This year has definitely been the one in which I have been asked this question the most. With the first-time homebuyer tax credit, low interest rates, leveled (or possibly decreased) listing prices and a large inventory, it can certainly feel like the “perfect storm”, in a sense.
While there is certainly no magic formula for determining the right time to buy, I am under the belief that the tax credit should not be the determining factor. While I think it is a great program for new homeowners, it is also not a reason for anyone to rush out and buy a home just to take advantage of the credit. If there is one thing we all should learn from our current mortgage crisis, it is that all loans should be well thought out, even if a person is approved for a loan. Many of the people who are going through short sales and/or foreclosures now are people who were approved for loans years ago, and found out the hard way that they were not able to pay the bills required to maintain their ownership.
Many first-time homebuyers are depending upon friends/acquaintances to rent rooms within the property to help make the payment on the loan. And while this is certainly a great way to gain equity and financial stability within a home, the worst case scenario should also be explored. What if rent is late or missing? What if a tenant moves out and a replacement cannot be found? How many months can a homeowner make the full mortgage payment alone before payments fall behind?
Another factor important for first-time homebuyers to consider is how much their actual monthly expenses will run. I would presume that in most first-time homebuyer situations, the individual has been renting previously, in some fashion. It is easy to assume that owning a home won’t be that much different. And, in some ways, that statement can be correct. However, in other ways, it can be vastly different. All of a sudden, when something within the home breaks, there is no landlord to call – you are the landlord. Is there a “slush fund”, of sorts, set up for unexpected repairs? Also, have all the monthly expenses been reviewed thoroughly? Home ownership will usually include expenses that could have been included in “rent” previously.
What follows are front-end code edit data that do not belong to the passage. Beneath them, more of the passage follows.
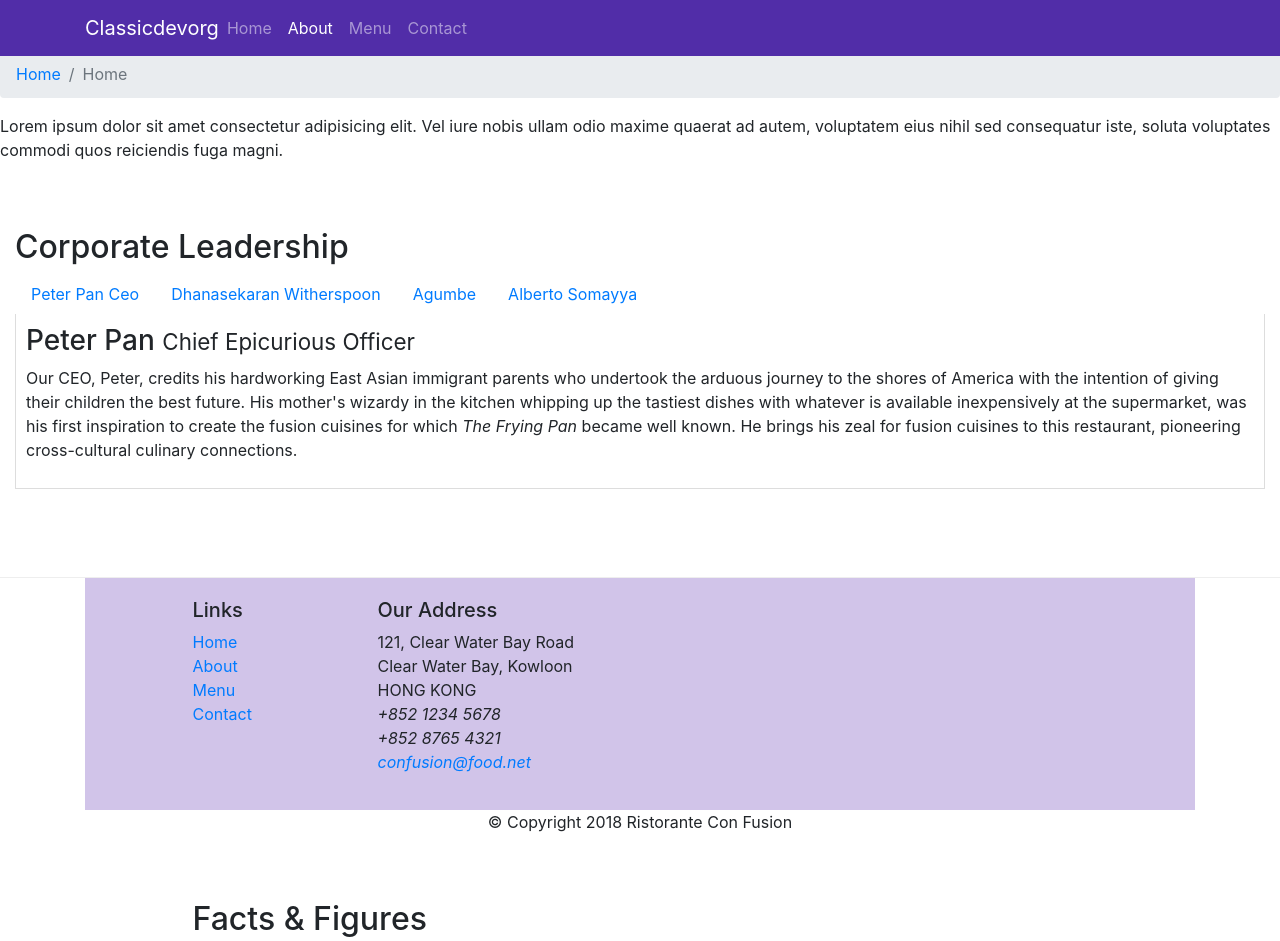
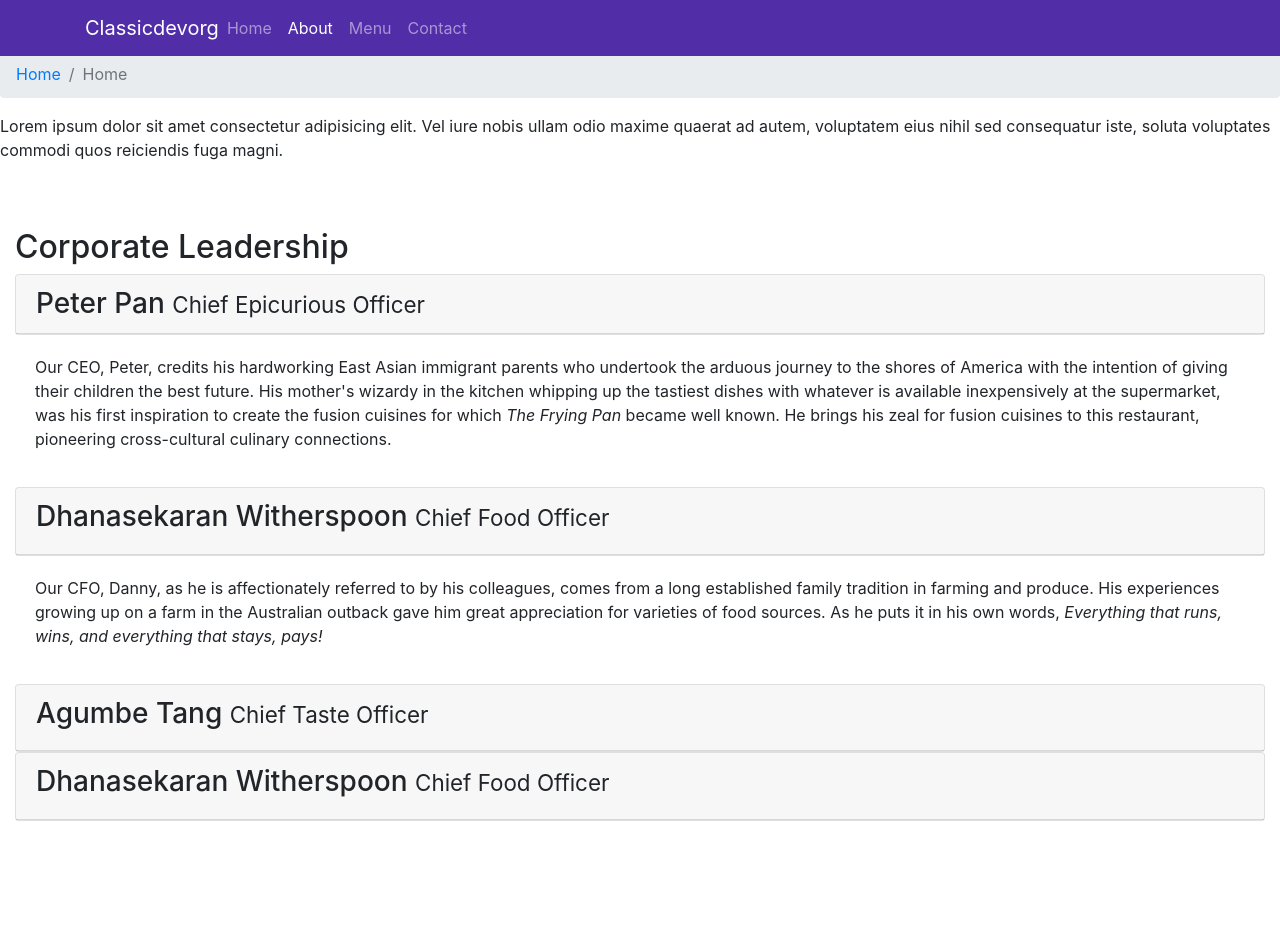
Before and after one commit to gwumex/cousera-web-dev, a website: page about.html in a window 1280 px wide. Shown: the top 941 px of the page. Drawn offline with nearby package versions, Linux system fonts and the light colour scheme.

Commit message:
accodion

```diff
--- a/about.html
+++ b/about.html
@@ -36,49 +36,72 @@
     <div class="row row-content">
         <div class="col-12">
             <h2>Corporate Leadership</h2>
-            <ul class="nav nav-pills">
-            <li class="nav-item">
-                <a href="#peter" class="nav-link"
-                role="tab" data-toggle="tab">Peter Pan Ceo
-            </a>
-            </li>
-            <li class="nav-item">
-                <a href="#danny" class="nav-link"
-                role="tab" data-toggle="tab">Dhanasekaran Witherspoon
-            </a>
-            </li>
-            <li class="nav-item">
-                <a href="#agumbe" class="nav-link"
-                role="tab" data-toggle="tab">Agumbe
-            </a>
-            </li>
-            <li class="nav-item">
-                <a href="#james" class="nav-link"
-                role="tab" data-toggle="tab">Alberto Somayya
-            </a>
-            </li>
-            </ul>
-            <div class="tab-content">
-            <div role="tabpanel" class="tab-pane fade show active" id="peter">
-                <h3>Peter Pan <small>Chief Epicurious Officer</small></h3>
-                <p class="d-none d-sm-block">Our CEO, Peter, credits his hardworking East Asian immigrant parents who undertook the arduous journey to the shores of America with the intention of giving their children the best future. His mother's wizardy in the kitchen whipping up the tastiest dishes with whatever is available inexpensively at the supermarket, was his first inspiration to create the fusion cuisines for which <em>The Frying Pan</em> became well known. He brings his zeal for fusion cuisines to this restaurant, pioneering cross-cultural culinary connections.</p>
+
+            <div class="accordion">
+                <div class="card">
+                    <div class="card-header"  id="peterhead">
+                        <h3 class="mb-0">
+                            <a data-toggle="collapse" data-target="#peter">
+                                Peter Pan <small>Chief Epicurious Officer</small>
+                            </a>
+                        </h3>
+                    </div>
+                </div>
+            <div role="tabpanel" class="collapse show" id="peter" data-parent="#accordion">
+                <div class="card-body">
+                    <p class="d-none d-sm-block">Our CEO, Peter, credits his hardworking East Asian immigrant parents who undertook the arduous journey to the shores of America with the intention of giving their children the best future. His mother's wizardy in the kitchen whipping up the tastiest dishes with whatever is available inexpensively at the supermarket, was his first inspiration to create the fusion cuisines for which <em>The Frying Pan</em> became well known. He brings his zeal for fusion cuisines to this restaurant, pioneering cross-cultural culinary connections.</p>
+
+                </div>
             </div>
 
-            <div role="tabpanel" class="tab-pane fade " id="danny">
+            <div class="card">
+                <div class="card-header"  id="dannyhead">
+                    <h3>
+                        <a data-toggle="collapse" data-target="#danny">
+                            Dhanasekaran Witherspoon <small>Chief Food Officer</small>
+                        </a>
+                    </h3>
+                </div>
+            </div>
 
-                <h3>Dhanasekaran Witherspoon <small>Chief Food Officer</small></h3>
+            <div role="tabpanel" class="collapse show" id="danny" data-parent="#accordion">
+                <div class="card-body">
                 <p class="d-none d-sm-block">Our CFO, Danny, as he is affectionately referred to by his colleagues, comes from a long established family tradition in farming and produce. His experiences growing up on a farm in the Australian outback gave him great appreciation for varieties of food sources. As he puts it in his own words, <em>Everything that runs, wins, and everything that stays, pays!</em></p>
+                </div>
             </div>
-                <div role="tabpanel" class="tab-pane fade " id="agumbe">
 
-                <h3 >Agumbe Tang <small>Chief Taste Officer</small></h3>
-                <p class="d-none d-sm-block">Blessed with the most discerning gustatory sense, Agumbe, our CTO, personally ensures that every dish that we serve meets his exacting tastes. Our chefs dread the tongue lashing that ensues if their dish does not meet his exacting standards. He lives by his motto, <em>You click only if you survive my lick.</em></p>
+            <div class="card">
+                <div class="card-header"  id="agumbehead">
+                    <h3>
+                        <a data-toggle="collapse" data-target="#agumbe">
+                            Agumbe Tang <small>Chief Taste Officer</small>
+                        </a>
+                    </h3>
+                </div>
             </div>
-            <div role="tabpanel" class="tab-pane fade " id="james">
 
-                <h3>Alberto Somayya <small>Executive Chef</small></h3>
-                <p class="d-none d-sm-block">Award winning three-star Michelin chef with wide International experience having worked closely with whos-who in the culinary world, he specializes in creating mouthwatering Indo-Italian fusion experiences. He says, <em>Put together the cuisines from the two craziest cultures, and you get a winning hit! Amma Mia!</em></p>
+                <div role="tabpanel" class="collapse fade " id="agumbe" data-parent="#accordion">
+                    <div class="card">
+                        <p class="d-none d-sm-block">Blessed with the most discerning gustatory sense, Agumbe, our CTO, personally ensures that every dish that we serve meets his exacting tastes. Our chefs dread the tongue lashing that ensues if their dish does not meet his exacting standards. He lives by his motto, <em>You click only if you survive my lick.</em></p>
+                    </div>
             </div>
+
+                <div class="card">
+                    <div class="card-header"  id="jameshead">
+                        <h3>
+                            <a data-toggle="collapse" data-target="#james">
+                                Dhanasekaran Witherspoon <small>Chief Food Officer</small>
+                            </a>
+                        </h3>
+                    </div>
+                </div>
+
+                <div role="tabpanel" class="tab-pane fade " id="james">
+                    <div class="card">
+                    <h3>Alberto Somayya <small>Executive Chef</small></h3>
+                    <p class="d-none d-sm-block">Award winning three-star Michelin chef with wide International experience having worked closely with whos-who in the culinary world, he specializes in creating mouthwatering Indo-Italian fusion experiences. He says, <em>Put together the cuisines from the two craziest cultures, and you get a winning hit! Amma Mia!</em></p>
+                    </div>
+                </div>
             </div>
 
             </div>
```
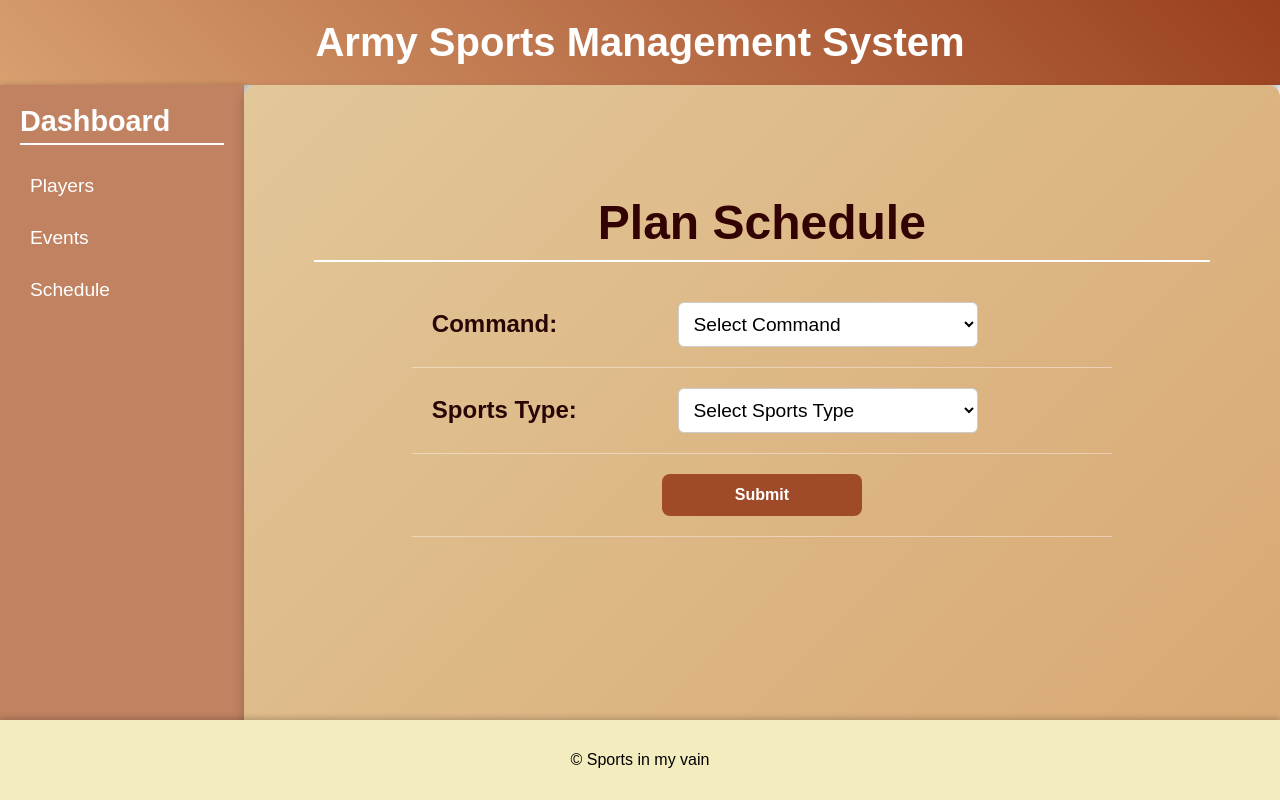
After one commit to AjaySangwan756/Sports, a Django app: page /schedule/ in a window 1280 px wide. The commit adds this page. Run offline with Django 5.2, Linux system fonts and the light colour scheme.

Commit message:
add plan schedule

```diff
--- a/Sports_management/Sports_management/settings.py
+++ b/Sports_management/Sports_management/settings.py
@@ -121,6 +121,9 @@ USE_TZ = True
 # https://docs.djangoproject.com/en/5.1/howto/static-files/
 
 STATIC_URL = 'static/'
+STATICFILES_DIRS = [
+    BASE_DIR / 'static',
+]
 
 # Default primary key field type
 # https://docs.djangoproject.com/en/5.1/ref/settings/#default-auto-field
--- a/Sports_management/events/admin.py
+++ b/Sports_management/events/admin.py
@@ -1,5 +1,6 @@
 from django.contrib import admin
-from .models import Player, Event
+from .models import Player, Event, Plan
 
 admin.site.register(Player)
 admin.site.register(Event)
+admin.site.register(Plan)
--- a/Sports_management/events/urls.py
+++ b/Sports_management/events/urls.py
@@ -5,4 +5,5 @@ urlpatterns = [
     path('', views.dashboard, name='dashboard'),
     path('add-player/', views.add_player, name='add_player'),
     path('add-event/', views.add_event, name='add_event'),
+    path('schedule/', views.schedule, name='schedule'),
 ]
--- a/Sports_management/events/views.py
+++ b/Sports_management/events/views.py
@@ -1,5 +1,5 @@
 from django.shortcuts import render, redirect
-from .models import Player, Event
+from .models import Player, Event, Plan
 
 def dashboard(request):
     players = Player.objects.all()
@@ -23,3 +23,11 @@ def add_event(request):
         event = Event.objects.create(title=title, date=date, location=location)
         return redirect('dashboard')
     return render(request, 'add_event.html')
+
+def schedule(request):
+    if request.method == 'POST':
+        command = request.POST['command']
+        type = request.POST['type']
+        plan = Plan.objects.create(command=command, type=type)
+        return redirect('dashboard')
+    return render(request, 'schedule.html')
--- /dev/null
+++ b/Sports_management/static/css/main.css
@@ -0,0 +1,180 @@
+body {
+    font-family: 'Arial', sans-serif;
+    margin: 0;
+    padding: 0;
+    background-color: #f5f7fa;
+    color: #333;
+    display: flex;
+    flex-direction: column;
+    min-height: 100vh;
+}
+
+header {
+    background: linear-gradient(45deg, rgb(154, 63, 32), rgb(216, 159, 111));
+    color: #fff; /* Light text color for header */
+    padding: 20px 0;
+    text-align: center;
+    box-shadow: 0 4px 6px rgba(0, 0, 0, 0.2);
+    transition: background 0.3s ease-in-out;
+}
+
+header:hover {
+    background: linear-gradient(45deg, rgb(216, 159, 111), rgb(154, 63, 32));
+}
+
+header h1 {
+    margin: 0;
+    font-size: 2.5rem;
+    color: #fff; /* Ensuring header text stands out */
+}
+
+.main-content {
+    display: flex;
+    flex: 1;
+}
+
+.side-nav {
+    width: 250px;
+    background-color: #C08261;
+    color: #fff; /* White text color for better contrast */
+    display: flex;
+    flex-direction: column;
+    padding: 20px;
+    box-shadow: 2px 0 6px rgba(0, 0, 0, 0.2);
+}
+
+.side-nav h2 {
+    margin: 0 0 20px;
+    font-size: 1.8rem;
+    color: #fff; /* White color for headings */
+}
+
+.side-nav a {
+    color: #fff; /* White text color for links */
+    text-decoration: none;
+    font-size: 1.2rem;
+    margin-bottom: 10px;
+    display: block;
+    padding: 10px;
+    border-radius: 8px;
+    transition: background 0.3s, transform 0.2s, color 0.3s;
+}
+
+.side-nav a:hover {
+    background-color: rgb(200, 172, 116);
+    color: #000; /* Dark text on hover for better visibility */
+    transform: translateX(10px);
+}
+
+.dashboard-container {
+    flex: 1;
+    display: flex;
+    flex-wrap: wrap;
+    justify-content: space-between;
+    gap: 20px;
+    max-width: 1200px;
+    margin: 30px auto;
+    padding: 20px;
+}
+
+.section-container {
+    flex: 1;
+    padding: 20px;
+    border-radius: 12px;
+    color: #333; /* Dark text color for better readability */
+    box-shadow: 0 6px 12px rgba(0, 0, 0, 0.1);
+    display: flex;
+    flex-direction: column;
+    background: #E2C799;
+    min-width: 300px;
+    transition: transform 0.3s ease, box-shadow 0.3s ease;
+}
+
+.section-container:hover {
+    transform: translateY(-10px);
+    box-shadow: 0 8px 16px rgba(0, 0, 0, 0.2);
+}
+
+h2 {
+    font-size: 1.8rem;
+    margin-bottom: 15px;
+    border-bottom: 2px solid #fff;
+    padding-bottom: 5px;
+    color: #333; /* Dark text for headings */
+}
+
+table {
+    width: 100%;
+    border-collapse: collapse;
+    margin-bottom: 15px;
+}
+
+table th, table td {
+    text-align: left;
+    padding: 10px;
+    border-bottom: 1px solid rgba(255, 255, 255, 0.4);
+    color: #333; /* Dark text for table cells */
+    transition: background 0.3s, color 0.3s;
+}
+
+table tr:hover td {
+    background: rgba(255, 255, 255, 0.6);
+    color: #000; /* Dark text color on hover for better visibility */
+}
+
+.scrollable {
+    max-height: 200px;
+    overflow-y: auto;
+}
+
+table th {
+    position: sticky;
+    top: 0;
+    background: rgba(0, 0, 0, 0.5);
+    color: #fff; /* White color for table headers */
+}
+
+.add-btn {
+    display: inline-block;
+    margin-top: auto;
+    padding: 10px 15px;
+    background: rgba(255, 255, 255, 0.8);
+    color: #333; /* Dark text for button */
+    text-decoration: none;
+    border-radius: 8px;
+    text-align: center;
+    font-weight: bold;
+    transition: background 0.3s ease, color 0.3s ease, transform 0.2s;
+}
+
+.add-btn:hover {
+    background: #fff;
+    color: #000; /* Dark text on hover for the button */
+    transform: scale(1.05);
+}
+
+footer {
+    text-align: center;
+    padding: 15px 0;
+    background: #F2ECBE;
+    color: #000; /* Dark footer text */
+    position: fixed;
+    bottom: 0;
+    width: 100%;
+    box-shadow: 0 -2px 6px rgba(0, 0, 0, 0.2);
+}
+
+@media (max-width: 768px) {
+    .dashboard-container {
+        flex-direction: column;
+    }
+
+    .side-nav {
+        width: 100%;
+        flex-direction: row;
+        flex-wrap: wrap;
+        justify-content: center;
+        gap: 10px;
+        padding: 10px;
+    }
+}
--- /dev/null
+++ b/Sports_management/static/css/schedule.css
@@ -0,0 +1,89 @@
+/* Centering Container */
+/* body {
+    font-family: 'Arial', sans-serif;
+    margin: 0;
+    padding: 0;
+    background-color: #f5f7fa;
+    color: #333;
+    /* display: flex; */
+    /* justify-content: center; */
+    /* align-items: center;
+    height: 100vh; */
+/* } */
+
+.form-container {
+    width: 1100px; /* Adjusted width for a smaller container */
+    padding: 70px;
+    background: linear-gradient(135deg, #E2C799, #D8A772);
+    border-radius: 12px;
+    box-shadow: 0 6px 12px rgba(0, 0, 0, 0.2);
+    text-align: center;
+    /* justify-content: center; */
+
+    transition: transform 0.3s ease, box-shadow 0.3s ease;
+}
+
+.form-container:hover {
+    transform: translateY(-5px);
+    box-shadow: 0 8px 16px rgba(0, 0, 0, 0.3);
+}
+
+.form-container h2 {
+    font-size: 3rem;
+    margin-bottom: 20px;
+    color: #330303;
+    border-bottom: 2px solid #fff;
+    padding-bottom: 10px;
+}
+
+/* Centered Table */
+.centered-table {
+    margin: 0 auto; /* Center table within the container */
+    width: 700px;
+    border-spacing: 0 15px;
+}
+
+.centered-table td {
+    padding: 20px;
+    font-size: 1.5rem;
+}
+
+.centered-table label {
+    font-weight: bold;
+    color: #290606;
+}
+
+select {
+    width: 300px;
+    padding: 10px;
+    border-radius: 6px;
+    border: 1px solid #ccc;
+    font-size: 1.2rem;
+    background-color: #fff;
+    transition: border 0.3s ease, box-shadow 0.3s ease;
+    cursor: pointer;
+}
+
+select:focus {
+    border-color: rgb(154, 63, 32);
+    box-shadow: 0 0 6px rgba(154, 63, 32, 0.5);
+    outline: none;
+}
+
+button.add-btn {
+    width: 200px; /* Full width button */
+    padding: 12px;
+    background: rgba(154, 63, 32, 0.9);
+    color: #fff;
+    border-radius: 8px;
+    font-size: 1rem;
+    font-weight: bold;
+    border: none;
+    cursor: pointer;
+    transition: background 0.3s ease, transform 0.2s;
+}
+
+button.add-btn:hover {
+    background-color: rgb(152, 93, 45);
+    transform: scale(1.05);
+}
--- /dev/null
+++ b/Sports_management/templates/base.html
@@ -0,0 +1,27 @@
+{% load static %}
+<!DOCTYPE html>
+<html lang="en">
+<head>
+    <meta charset="UTF-8">
+    <meta name="viewport" content="width=device-width, initial-scale=1.0">
+    <title>Army Sports Management System</title>
+
+    <link rel="stylesheet" href="{% static 'css/main.css' %}">
+    {% block css %}
+
+   {% endblock %}
+</head>
+<body>
+{% include "header.html" %}
+
+{% include "navbar.html" %}
+
+{% block content %}
+
+
+{% endblock %}
+
+{% include "footer.html" %}
+
+</body>
+</html>
--- /dev/null
+++ b/Sports_management/templates/footer.html
@@ -0,0 +1,3 @@
+<footer>
+    <p>&copy; Sports in my vain</p>
+</footer>
--- /dev/null
+++ b/Sports_management/templates/header.html
@@ -0,0 +1,3 @@
+<header>
+    <h1>Army Sports Management System</h1>
+</header>
--- /dev/null
+++ b/Sports_management/templates/navbar.html
@@ -0,0 +1,7 @@
+<div class="main-content">
+<div class="side-nav">
+    <h2>Dashboard</h2>
+    <a href="#players">Players</a>
+    <a href="#events">Events</a>
+    <a href="{% url 'schedule' %}">Schedule</a>
+</div>
--- /dev/null
+++ b/Sports_management/templates/schedule.html
@@ -0,0 +1,48 @@
+{% extends "base.html" %}
+
+{% block css %}
+{% load static %}
+<link rel="stylesheet" href="{% static 'css/schedule.css' %}">
+{% endblock %}
+
+{% block content %}
+<div class="form-container">
+    <h2>Plan Schedule</h2>
+    <form method="post">
+        {% csrf_token %}
+        <table class="centered-table">
+            <tr>
+                <td><label for="command">Command:</label></td>
+                <td>
+                    <select id="command" name="command" required>
+                        <option value="" disabled selected>Select Command</option>
+                        <option value="Command A">Western Command</option>
+                        <option value="Command B">Central Command</option>
+                        <option value="Command C">Eastern Command</option>
+                        <option value="Command C">Southern Command</option>
+                        <option value="Command C">Southern Western Command</option>
+                    </select>
+                </td>
+            </tr>
+            <tr>
+                <td><label for="sports_type">Sports Type:</label></td>
+                <td>
+                    <select id="sports_type" name="type" required>
+                        <option value="" disabled selected>Select Sports Type</option>
+                        <option value="Football">Football</option>
+                        <option value="Basketball">Basketball</option>
+                        <option value="Tennis">Tennis</option>
+                        <option value="Cricket">Cricket</option>
+                        <option value="Hockey">Hockey</option>
+                    </select>
+                </td>
+            </tr>
+            <tr>
+                <td colspan="2" style="text-align: center;">
+                    <button class="add-btn" type="submit">Submit</button>
+                </td>
+            </tr>
+        </table>
+    </form>
+</div>
+{% endblock %}
```
Also changed, not shown: Sports_management/events/models.py (+7 -0 lines), Sports_management/templates/dashboard.html (+18 -196 lines), Sports_management/events/migrations/0002_plan.py (added).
Items that could easily be overlooked at first glance include taxes, home insurance, sewer fees, water fees, garbage fees, potentially larger heating bills, homeowners’ association fees and other similar hidden costs.
With all of the above said, it is a great time to buy real estate in Missoula, Montana. There is a lot of inventory on the market, and many Sellers are highly motivated to get their homes sold. In addition, our market has not shown the extreme downturns that some markets in our country have been through in the last few years; instead the Missoula market has seemed to level off some, but fare well overall. Interest rates are still great, and if individuals have not owned a home before, they will receive the benefit of the first-time homebuyer tax credit, as long as they have a home under contract prior to 4/30/10, and closed by 6/30/10.